A split emerged in the Law Society yesterday over its chairman's condemnation of the Occupy Central civil disobedience plan.
Human rights lawyer Mark Daly, who sits on the constitutional committee of the city's largest lawyers' group, said Ambrose Lam San-keung's remarks took him by surprise because the committee had not yet reached a view on the issue.
"There has been a good discussion in the committee but it has not come to a concluding view," Daly said.
"What [Lam] said was certainly not reflecting my views. I will follow up on his remarks in the constitutional committee."
Without specifically mentioning Occupy Central, Lam said on Tuesday that civil disobedience had no legal grounds and that the notion of "peaceful violence" was just "beautiful rhetoric".
Daly said he was not alone in disagreeing with Lam.
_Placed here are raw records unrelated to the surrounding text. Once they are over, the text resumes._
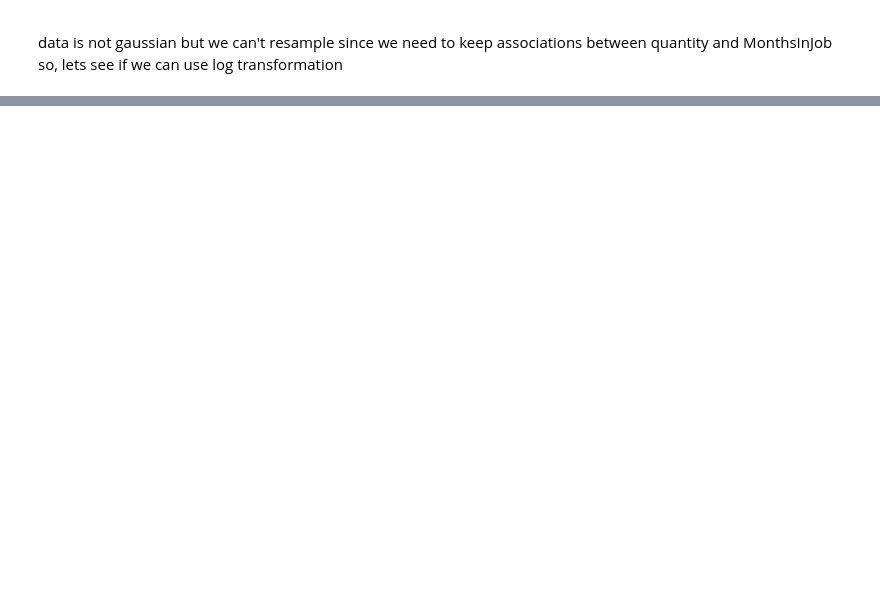
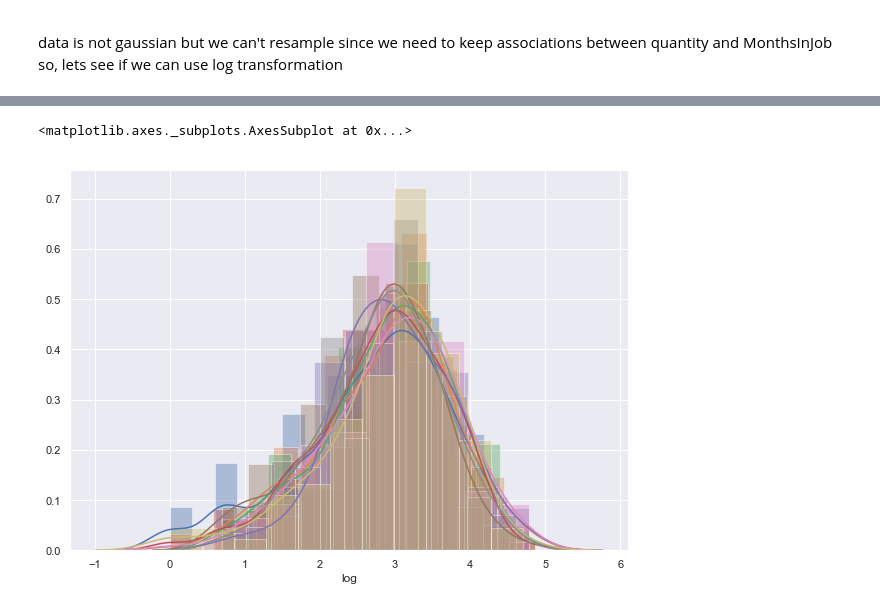
Before and after one commit to mgavish/Hypothesis-Testing, a Jupyter notebook: Mod 2 Final Project Work V11.ipynb, the cells around one changed output, grey strips where cells are left out. Saved outputs shown, nothing was run; the diff lists cells and outputs as text; code cells hidden in the pictures; blank space fills up the shorter version.

```diff
--- a/Mod 2 Final Project Work V11.ipynb
+++ b/Mod 2 Final Project Work V11.ipynb
@@ -980,0 +910,10 @@ Residual      3377.973494  8991.0           NaN     NaN
+# %%
+empl_1['log'] = np.log(empl_1['Quantity'])
+empl_2['log'] = np.log(empl_2['Quantity'])
+empl_3['log'] = np.log(empl_3['Quantity'])
+empl_4['log'] = np.log(empl_4['Quantity'])
+empl_5['log'] = np.log(empl_5['Quantity'])
+empl_6['log'] = np.log(empl_6['Quantity'])
+empl_7['log'] = np.log(empl_7['Quantity'])
+empl_8['log'] = np.log(empl_8['Quantity'])
+empl_9['log'] = np.log(empl_9['Quantity'])
@@ -980,0 +938,13 @@ Residual      3377.973494  8991.0           NaN     NaN
+# %%
+sns.distplot(empl_1['log'], label = 'emp1')
+sns.distplot(empl_2['log'], label = 'emp2')
+sns.distplot(empl_3['log'], label = 'emp3')
+sns.distplot(empl_4['log'], label = 'emp4')
+sns.distplot(empl_5['log'], label = 'emp5')
+sns.distplot(empl_6['log'], label = 'emp6')
+sns.distplot(empl_7['log'], label = 'emp7')
+sns.distplot(empl_8['log'], label = 'emp8')
+sns.distplot(empl_9['log'], label = 'emp9')
+# %% [output]
+<matplotlib.axes._subplots.AxesSubplot at 0x...>
+[figure, added]
```
Also changed, not shown: parts of 89 cells of this notebook.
"The issue of civil disobedience should be looked at and discussed among members before the society announces a view."
Daly said he had yet to decide his own stance, but added: "At times in history [civil disobedience] has been the only avenue to effect changes."
In Beijing, former Bar Association chairman Ronny Tong Ka-wah declined to say whether political reform was discussed by an association delegation that met officials of the Hong Kong and Macau Affairs Office.
On a three-day visit to the capital, the barristers yesterday met Feng Wei, of the State Council's Hong Kong and Macau Affairs Office, and a former director of the legal affairs department at Beijing's liaison office in Hong Kong. Tong said Feng had a role in fostering the 2010 political reform plan. "I hope I can meet Feng in the future as a lawmaker or a politician to express the views of Hong Kong people on political reform," he said.